Returning to France

Monday, May 16, 2016

Over ten years ago, I dropped everything and moved to France.  Back then, I spoke French like “une vache espagnole.” Describing my poor language skills simply using this common French expression not only insults Spanish cows, and cows everywhere, I would be leaving out vital information about just how in over my head I was.

Photo taken my first night in Paris, August 2003.

My first night in Paris, August 2003.

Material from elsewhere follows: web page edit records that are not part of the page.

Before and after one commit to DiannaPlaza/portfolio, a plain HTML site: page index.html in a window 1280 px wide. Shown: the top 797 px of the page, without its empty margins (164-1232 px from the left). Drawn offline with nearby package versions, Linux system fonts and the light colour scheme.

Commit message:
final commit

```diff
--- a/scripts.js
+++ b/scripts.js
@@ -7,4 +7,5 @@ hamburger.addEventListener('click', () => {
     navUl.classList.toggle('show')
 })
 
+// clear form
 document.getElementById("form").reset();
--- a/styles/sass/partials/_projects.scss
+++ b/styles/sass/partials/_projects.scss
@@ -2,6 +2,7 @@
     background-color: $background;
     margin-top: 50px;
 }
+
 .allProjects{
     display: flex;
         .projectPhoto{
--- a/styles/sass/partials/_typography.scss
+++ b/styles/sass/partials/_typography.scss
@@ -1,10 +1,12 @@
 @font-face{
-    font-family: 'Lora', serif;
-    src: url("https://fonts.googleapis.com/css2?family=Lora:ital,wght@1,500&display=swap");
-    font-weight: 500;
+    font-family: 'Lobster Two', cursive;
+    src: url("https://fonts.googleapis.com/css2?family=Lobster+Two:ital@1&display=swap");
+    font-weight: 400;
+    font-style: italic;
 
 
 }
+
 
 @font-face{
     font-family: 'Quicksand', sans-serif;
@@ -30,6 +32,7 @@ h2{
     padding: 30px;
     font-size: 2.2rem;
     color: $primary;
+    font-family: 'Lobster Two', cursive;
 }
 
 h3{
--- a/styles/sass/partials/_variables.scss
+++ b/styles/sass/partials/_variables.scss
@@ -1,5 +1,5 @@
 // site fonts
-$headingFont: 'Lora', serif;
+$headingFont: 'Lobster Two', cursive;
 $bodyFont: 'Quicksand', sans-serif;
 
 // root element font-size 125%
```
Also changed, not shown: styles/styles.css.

For example, my first morning in Paris, I headed to the post office to send a package, and somehow I walked out with a box of envelopes.  Shaken, heart racing, I went straight back to the apartment and didn’t leave the for the rest of the day. Incomprehensibly fast French on TV kept me company until my friend Sophie was home from work to help me navigate this whole new world.  It took me weeks to build up the stamina to put myself out there, be willing appear a fool, be misunderstood, learn the skills to communicate what I felt were the simplest of ideas. For months, I would go running around the loop at the local park, and would refuse to pass people because I might have to excuse myself: “pardon.” My current career and life path leads a direct line back to these experiences riddled with fear, excitement, and incalculable growth.

Next week, I’m headed back to France. This time, as the teacher, the leader, the role model for much younger, braver versions of myself. I feel so much gratitude for this opportunity. I believe in my core that travel wakes us up to our day-to-day privileges, invites us to experience ourselves anew, and demands us to listen like we have never listened before.  Who can say how these students will have their lives changed, their imaginations might alight, their futures touched.  I do this work precisely for these moments: may this trip plants countless seeds that will bloom for decades to come.

by jillian nicks